Before-and-after change records
-------------------------

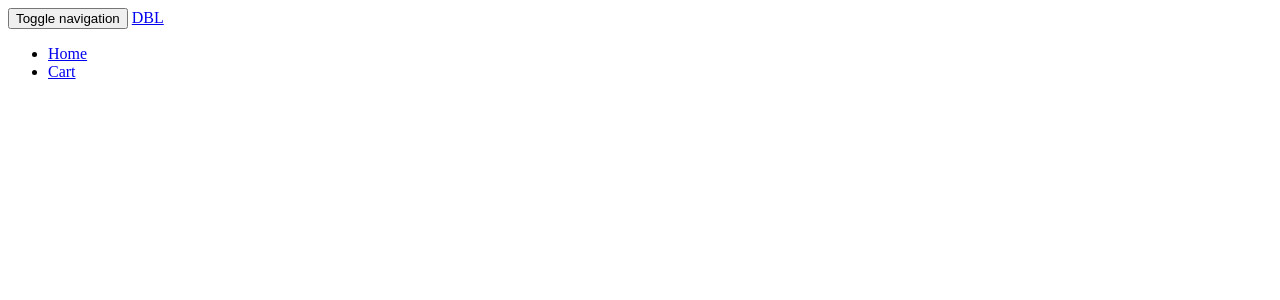
Repository: iancwwong/DigitalBibliographicalLibrary
Page: DigitalBibliographicLibrary/WebContent/include/navbar.html
An editor plug-in stored every save of this project. The page is shown before and after the next save, followed by the edit.
The browser window is 1280 px wide. The pictures show the whole page.

Above is the page before, as saved 2016-08-26 09:05:22.

### DigitalBibliographicLibrary/WebContent/include/navbar.html
<!--  This file contains the information of the navigation bar -->
<!-- Navbar content -->
<div class="navbar-wrapper">
  <div class="container">

    <nav class="navbar navbar-inverse navbar-static-top">
      <div class="container">
        <div class="navbar-header">
          <button type="button" class="navbar-toggle collapsed" data-toggle="collapse" data-target="#navbar" aria-expanded="false" aria-controls="navbar">
            <span class="sr-only">Toggle navigation</span>
            <span class="icon-bar"></span>
            <span class="icon-bar"></span>
            <span class="icon-bar"></span>
          </button>
          <a class="navbar-brand" href="${pageContext.request.contextPath}/index">DBL</a>
        </div>
        <div id="navbar" class="navbar-collapse collapse">
          <ul class="nav navbar-nav">
            <li class="active"><a href="${pageContext.request.contextPath}/index">Home</a></li>
            <li><a href="${pageContext.request.contextPath}/cart">Cart</a></li>
          </ul>
        </div>
      </div>
    </nav>

  </div>
</div>

After the next save:
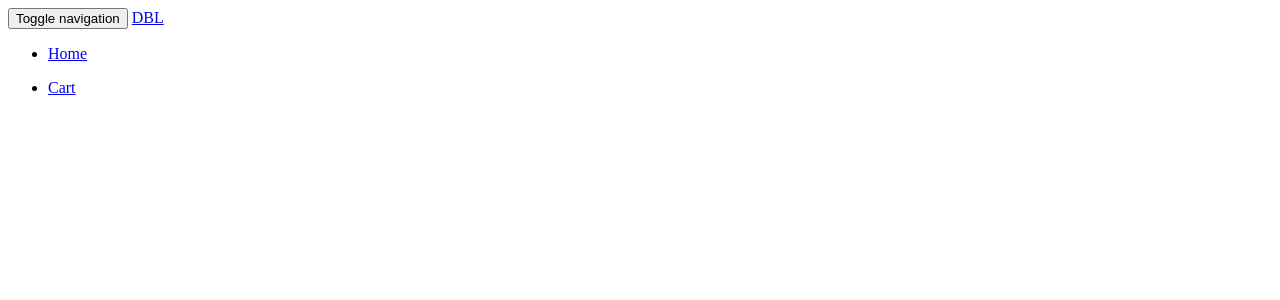
Saved 38 s later.
--- a/DigitalBibliographicLibrary/WebContent/include/navbar.html
+++ b/DigitalBibliographicLibrary/WebContent/include/navbar.html
@@ -16,7 +16,12 @@
         </div>
         <div id="navbar" class="navbar-collapse collapse">
           <ul class="nav navbar-nav">
-            <li class="active"><a href="${pageContext.request.contextPath}/index">Home</a></li>
+            <li class="active">
+            <form name="submitForm" method="POST" action="/servlet/ServletName">
+			    <input type="hidden" name="param1" value="param1Value">
+			    <A HREF="javascript:document.submitForm.submit()">Home</A>
+			</form>
+
             <li><a href="${pageContext.request.contextPath}/cart">Cart</a></li>
           </ul>
         </div>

-------------------------

▶ **Work item**: Check every line of the data, and copy the ones that contain "DigitalBibliographicLibrary".

▶ **Final answer**:
Page: DigitalBibliographicLibrary/WebContent/include/navbar.html
### DigitalBibliographicLibrary/WebContent/include/navbar.html
--- a/DigitalBibliographicLibrary/WebContent/include/navbar.html
+++ b/DigitalBibliographicLibrary/WebContent/include/navbar.html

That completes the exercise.